Lesnar, who was sitting cageside, entered the octagon and pushed Cormier in a blatant display of pageantry, creating invaluable hype for a fight that could have major financial implications for Lesnar, Cormier and the UFC. White confirmed his interest in booking the fight after the event.

The fight, which will likely be for the UFC heavyweight title, could also affect Hunt's lawsuit against the organisation – with his lawyers ready to pounce on Lesnar's return.


Hunt and his team have alleged that the UFC, White and Lesnar have committed fraud, battery, racketeering, and civil conspiracy, after Lesnar failed a drug test after a fight with Hunt at UFC 200 in 2016.

Brock Lesnar confronts Daniel Cormier after his UFC heavyweight championship fight at UFC 226. Photo / Getty
Brock Lesnar confronts Daniel Cormier after his UFC heavyweight championship fight at UFC 226. Photo / Getty

Hunt's attorney Christina Denning said she is considering amending the complaint in the lawsuit, believing that Lesnar's return to the UFC could strengthen their case.

"We debated whether or not to, while the motion to dismiss is pending, to alter the complaint again, to keep adding more facts regarding the way that the organization works and perhaps the unfairness of it," Denning told MMA Fighting.

"So, that's something that we have not done yet, but we definitely [might] with all the buzz around [Lesnar] coming back."

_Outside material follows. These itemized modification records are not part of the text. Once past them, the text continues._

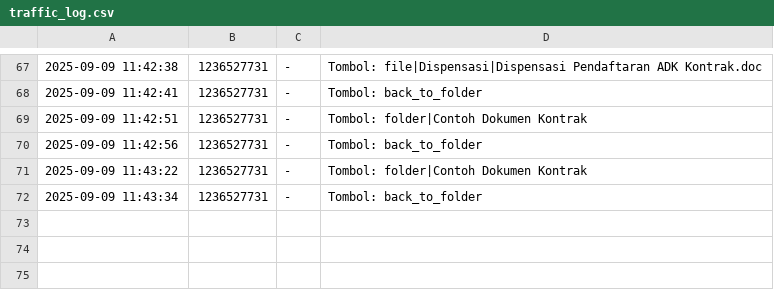
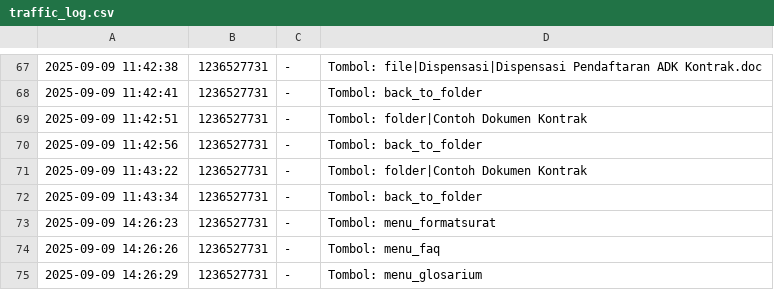
Before and after one commit to aidlevhi/dokgen_bot, a CSV file: traffic_log.csv, drawn as a sheet; only a part is shown, gaps mark what is left out; the diff names each change by its address in the sheet, - before the commit and + after, or states it on an @@ line.

```diff
--- a/traffic_log.csv
+++ b/traffic_log.csv
+row 73: 2025-09-09 14:26:23 | 1236527731 | - | Tombol: menu_formatsurat
+row 74: 2025-09-09 14:26:26 | 1236527731 | - | Tombol: menu_faq
+row 75: 2025-09-09 14:26:29 | 1236527731 | - | Tombol: menu_glosarium
```
Also changed, not shown: 5 other files.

Lesnar defeated Hunt by unanimous decision in a heavyweight bout at UFC 200 in July 2016. However, the UFC announced a few weeks later that Lesnar had tested positive for a banned substance in a test 11 days before the fight as well as the in-competition test on the night of the fight.

The UFC and their anti-doping partner USADA claim that the results did not come back until after the fight took place. Hunt and his team disagree with the UFC's claim, among other things.

Lesnar was suspended for one year and fined $250,000 (10 per cent of his guaranteed purse in the fight against Hunt) by the Nevada Athletic Commission.

Mark Hunt during the his win over Derrick Lewis in June 2017. Photo / Photosport
Mark Hunt during the his win over Derrick Lewis in June 2017. Photo / Photosport

However, Hunt said last year that the penalty wasn't enough, which was one of the reasons why he was suing the UFC.

"I want the UFC to understand it's not OK to keep doing what they're doing," Hunt told

"They're allowing guys to do this. They had a chance to take all the money from this guy, because he's a cheater, and they didn't.

"What message is that sending to the boys and girls who want to be a fighter someday? The message is, 'You just have to cheat like this and it's OK.' In society, if you commit a crime, you pay. Why is it different in MMA? It's hurt the business, so it's even worse. They need to be held accountable for this."

Denning said Lesnar's return and position of favour with the UFC could bolster their case as it shows that it "actually pays to take the [banned] substances" if you're a UFC fighter.

Meanwhile, Hunt remains an active UFC fighter and his next fight may have been revealed on accident by retired UFC legend Vitor Belfort.

Belfort posted a picture posing with UFC president White in front of a white board showing Hunt's name written alongside Ukrainian heavyweight Aleksei Oleinik. The instagram post has since been deleted.

Fabricio Werdum was initially announced to face Oleinik as the headlining fight for the UFC Fight Night event in Russia in September, but Werdum has since been flagged for a potential doping violation, putting the matchup in doubt.

Hunt, who is currently the #8 ranked heavyweight in the UFC's official rankings, would make sense as a replacement for Werdum.